from seed, trays laid out in the bathroom
for weeks before I tucked them
into their earthen beds.
But what a summer, COVID-19 a feeling
as well as a disease, the garden a slow-growing
pause from quarantine despite the snails
and katydids. Maybe I forced
the plants to stay small, so I would have more
to do. Let me water you forever,
they intuited, knowing at the end,
nothing but certain death.
Meanwhile, the Red Spangled Flag,
Cinnamon Stick Watermelon Big Ass,
and the Bursting with Overwhelming Joy
flamed with burgundy, scarlet, flame,
pulsed to the Make the Damn Homemade
Sauce sonata. Meanwhile, I watered
on, my dark shadow against the fence,
my back bent, stooped, me no seedling,
me the tender, the bearer, the crone,
the woman who holds the hose.
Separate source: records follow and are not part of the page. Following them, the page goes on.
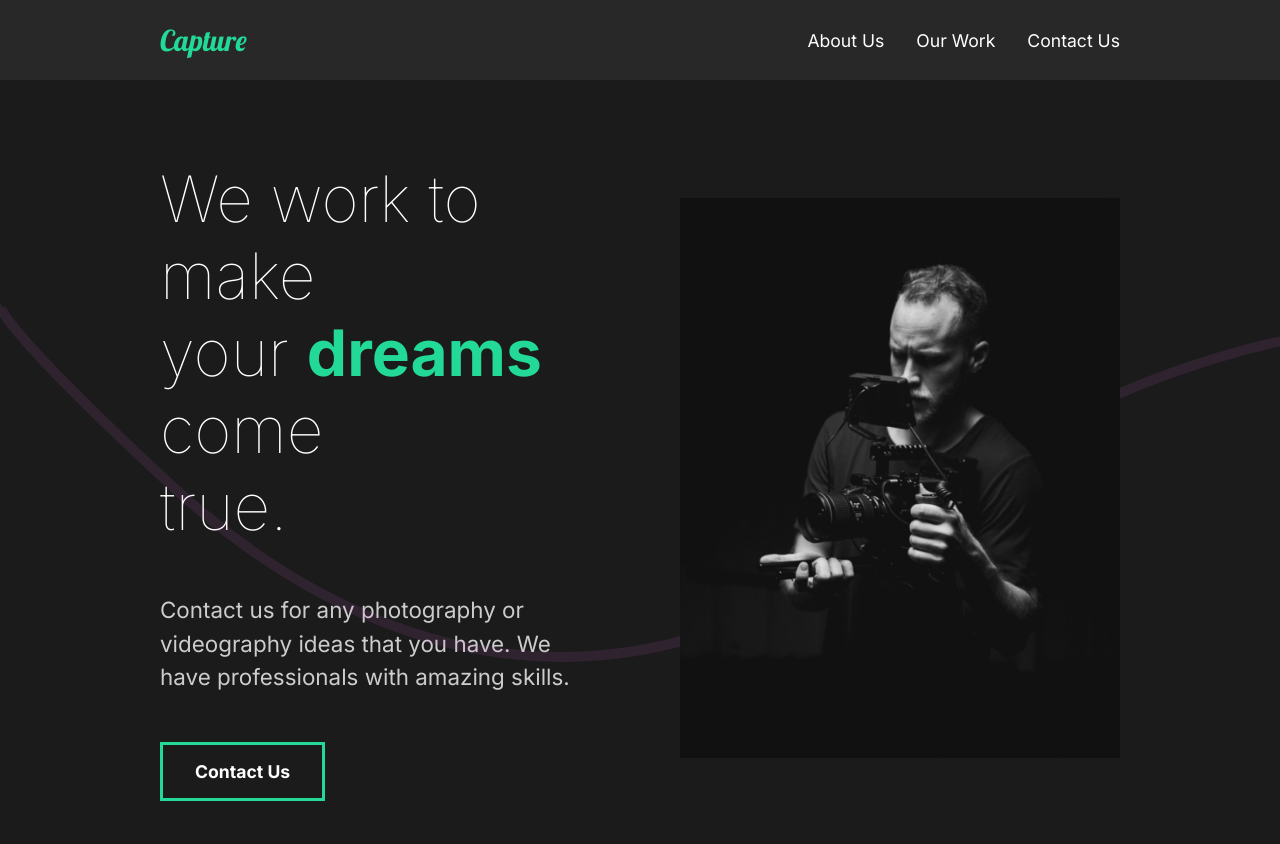
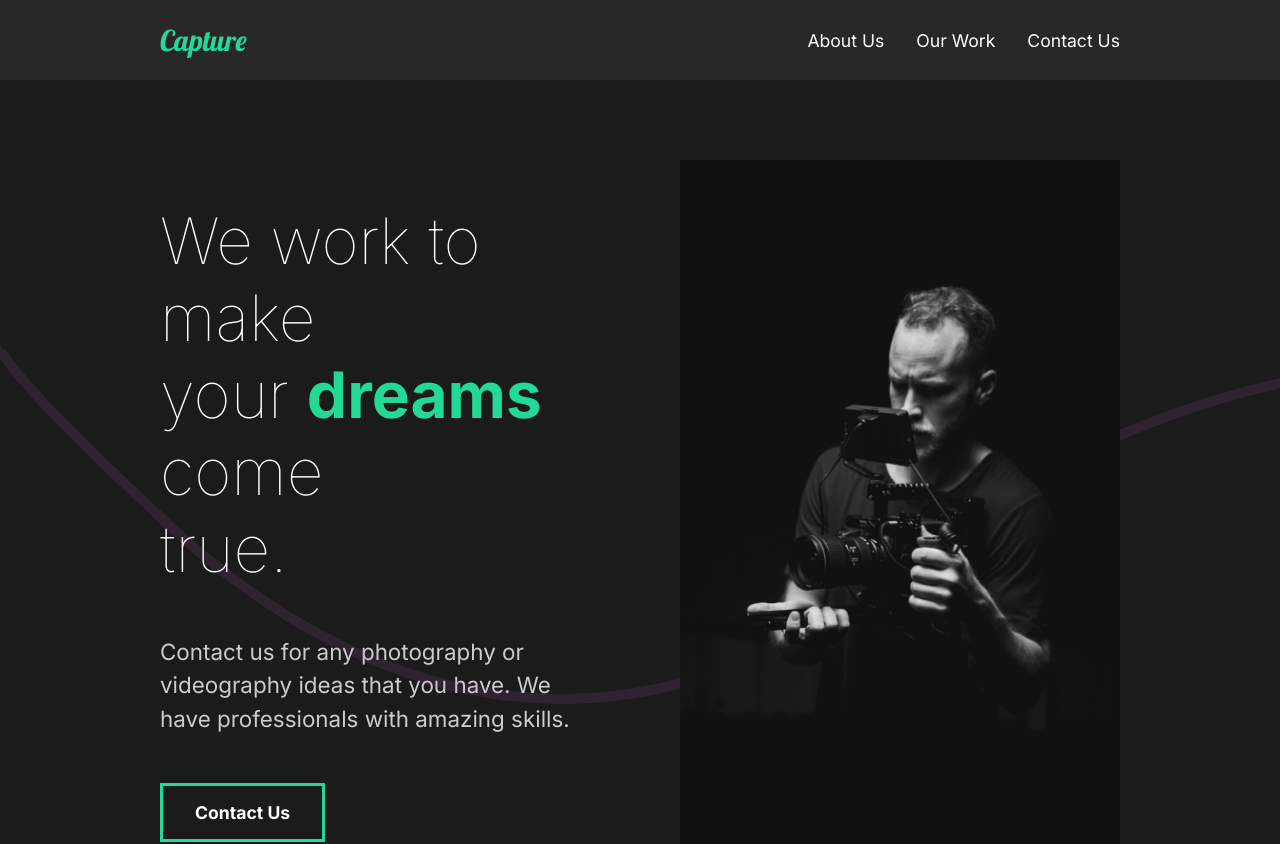
Before and after one commit to sujoyduttajad/Capture-Portfolio, a React (Create React App) app: page / in a window 1280 px wide. Shown: the top 844 px of the page. Built offline with nearby package versions, Linux system fonts and the light colour scheme.

Commit message:
Update styles.js

```diff
--- a/src/styles.js
+++ b/src/styles.js
@@ -21,7 +21,7 @@ export const ImageContainer = styled.div`
     overflow: hidden;
     img {
         width: 100%;
-        height: 70vh;
+        height: 45em;
         object-fit: cover;
         -webkit-user-drag: none;
     }
```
Jessica Barksdale’s second poetry collection Grim Honey was published in April, and her fifteenth novel, The Play’s the Thing, is forthcoming in May 2021. Recently retired, she taught composition, literature, and creative writing at Diablo Valley College in Pleasant Hill, California for thirty-two years and continues to teach novel writing online for UCLA Extension and in the online MFA program for Southern New Hampshire University. She lives in the Pacific Northwest with her husband. Liz Baron is an artist and restaurateur who lives in Texas by way of New York City. She and her husband, Jim, founded, own and operate four Mexican-Southwestern restaurants. She got her Bachelor of Fine Art from Pratt Institute but stopped painting when restaurant work and family life consumed most of her time. She is grateful to the online art classes of Sketchbook Skool that helped her regain the joy of a regular art practice.
One thought on “In the Pandemic Garden”
You are brilliant! This is epic and filled with so many great lines! Bravo!